PROBLEM TO WORK ON:
Scan the listing below for the word "header", then copy each line that has it.
RECORDS FOR THIS TASK Start Marker
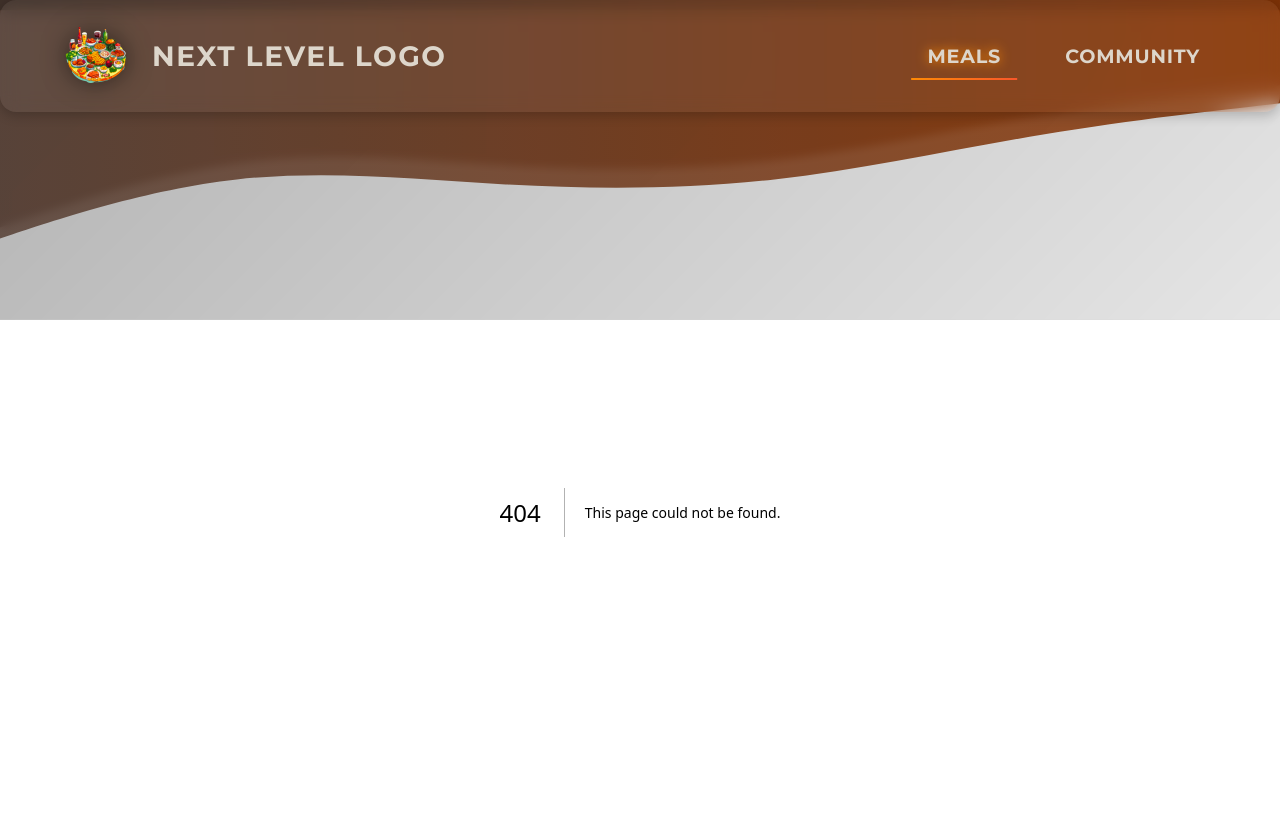
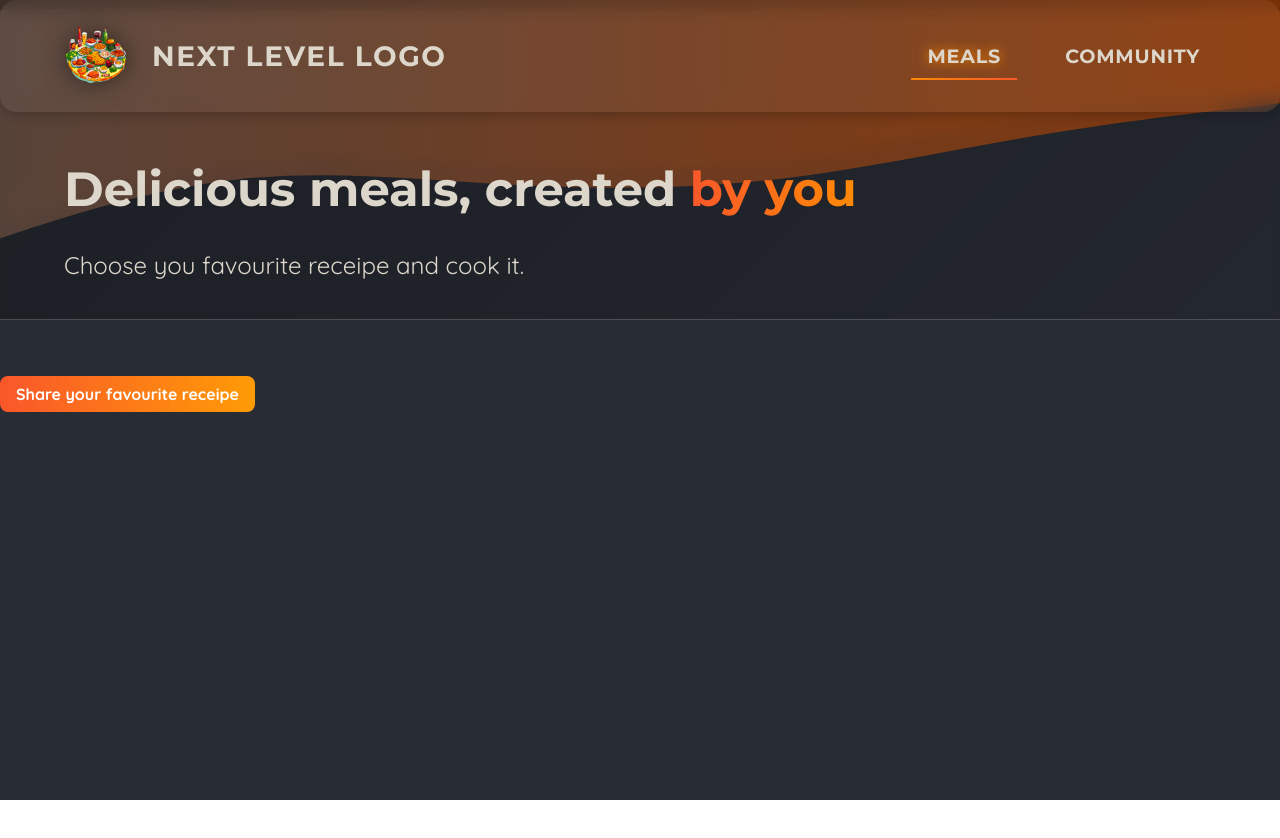
Before and after one commit to krishnarjunsingh/FoodProject, a Next.js app: page /meals in a window 1280 px wide. Before the commit this address had no page. Shown: the top 838 px of the page. After the commit the page ends 800 px from the top, so only its background shows below. Built offline with nearby package versions, Linux system fonts and the light colour scheme.

Commit message:
meals changes

```diff
--- /dev/null
+++ b/app/meals/page.js
@@ -0,0 +1,27 @@
+import Link from 'next/link';
+import moduleName from './page.module.css';
+import MealsGrid from '@/components/meals/meals-grid';
+
+export default function MealsPage() {
+    return(
+        <>
+        <header className={moduleName.header}>
+            <h1>
+                Delicious meals, created {' '}<span className={moduleName.highlight}>by you</span>
+                </h1>
+             <p>
+            Choose you favourite receipe and cook it.
+        </p>
+        </header>
+
+        <p className={moduleName.cta}>
+            <Link href="/meals/share">
+            Share your favourite receipe
+            </Link>
+        </p>
+        <main className={moduleName.main}>
+            <MealsGrid meals={[]}/>
+        </main>
+        </>
+    )
+}
--- /dev/null
+++ b/app/meals/page.module.css
@@ -0,0 +1,51 @@
+.header {
+  gap: 3rem;
+  margin: 3rem auto 5rem auto;
+  width: 90%;
+  max-width: 75rem;
+  color: #ddd6cb;
+  font-size: 1.5rem;
+}
+
+.header h1 {
+  font-family: 'Montserrat', sans-serif;
+}
+
+.highlight {
+  background: linear-gradient(90deg, #f9572a, #ff8a05);
+  background-clip: text;
+  -webkit-background-clip: text;
+  -webkit-text-fill-color: transparent;
+}
+
+.header p {
+  margin: 0;
+}
+
+.cta a {
+  display: inline-block;
+  margin-top: 1rem;
+  padding: 0.5rem 1rem;
+  border-radius: 0.5rem;
+  background: linear-gradient(90deg, #f9572a, #ff9b05);
+  color: #ffffff;
+  font-weight: bold;
+  text-decoration: none;
+}
+
+.loading {
+  text-align: center;
+  animation: loading 1.2s ease-in-out infinite;
+}
+
+@keyframes loading {
+  0% {
+    color: #e9e9e9;
+  }
+  50% {
+    color: #b89b84;
+  }
+  100% {
+    color: #e9e9e9;
+  }
+}
--- /dev/null
+++ b/app/meals/share/page.js
@@ -0,0 +1,6 @@
+export default function SharePage() {
+    return(
+<h1>share</h1>
+    );
+
+}
```
Also changed, not shown: app/meals/[mealsSlug]/page.js (added, +7 -0 lines).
RECORDS FOR THIS TASK End Marker
YOUR SOLUTION:
+        <header className={moduleName.header}>
+        </header>
+.header {
+.header h1 {
+.header p {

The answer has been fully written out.